Task data Block Start

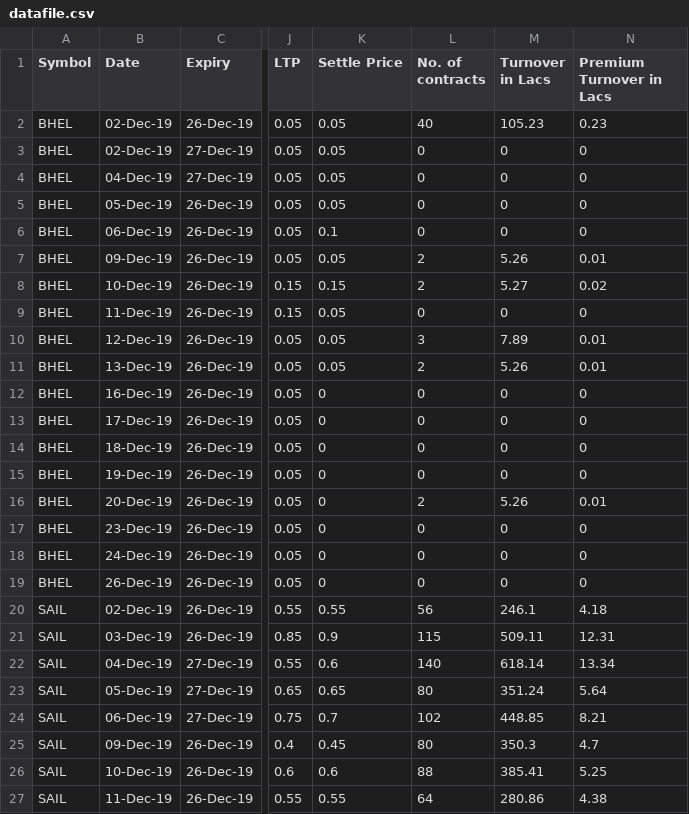
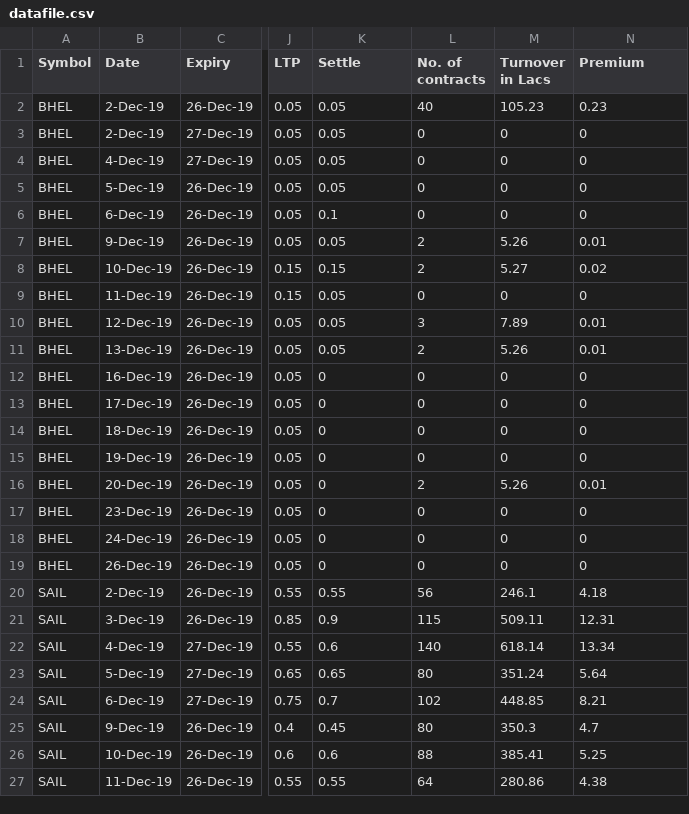
Before and after one commit to ab10projs/base, a CSV file: Visualizations/datafile.csv, drawn as a sheet; only a part is shown, gaps mark what is left out; the diff names each change by its address in the sheet, - before the commit and + after, or states it on an @@ line.

```diff
--- a/Visualizations/datafile.csv
+++ b/Visualizations/datafile.csv
-K1: Settle Price
+K1: Settle
-N1: Premium Turnover in Lacs
+N1: Premium
-B2:B3 (Date): 02-Dec-19
+B2:B3 (Date): 2-Dec-19
-B4 (Date): 04-Dec-19
+B4 (Date): 4-Dec-19
-B5 (Date): 05-Dec-19
+B5 (Date): 5-Dec-19
-B6 (Date): 06-Dec-19
+B6 (Date): 6-Dec-19
-B7 (Date): 09-Dec-19
+B7 (Date): 9-Dec-19
-B20 (Date): 02-Dec-19
+B20 (Date): 2-Dec-19
-B21 (Date): 03-Dec-19
+B21 (Date): 3-Dec-19
-B22 (Date): 04-Dec-19
+B22 (Date): 4-Dec-19
-B23 (Date): 05-Dec-19
+B23 (Date): 5-Dec-19
-B24 (Date): 06-Dec-19
+B24 (Date): 6-Dec-19
-B25 (Date): 09-Dec-19
+B25 (Date): 9-Dec-19
```
Also changed, not shown: 2 other files.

Task data Block End

**Your objective**
Pull out every line above that holds the word "shown".

**Exercise response**
Before and after one commit to ab10projs/base, a CSV file: Visualizations/datafile.csv, drawn as a sheet; only a part is shown, gaps mark what is left out; the diff names each change by its address in the sheet, - before the commit and + after, or states it on an @@ line.
Also changed, not shown: 2 other files.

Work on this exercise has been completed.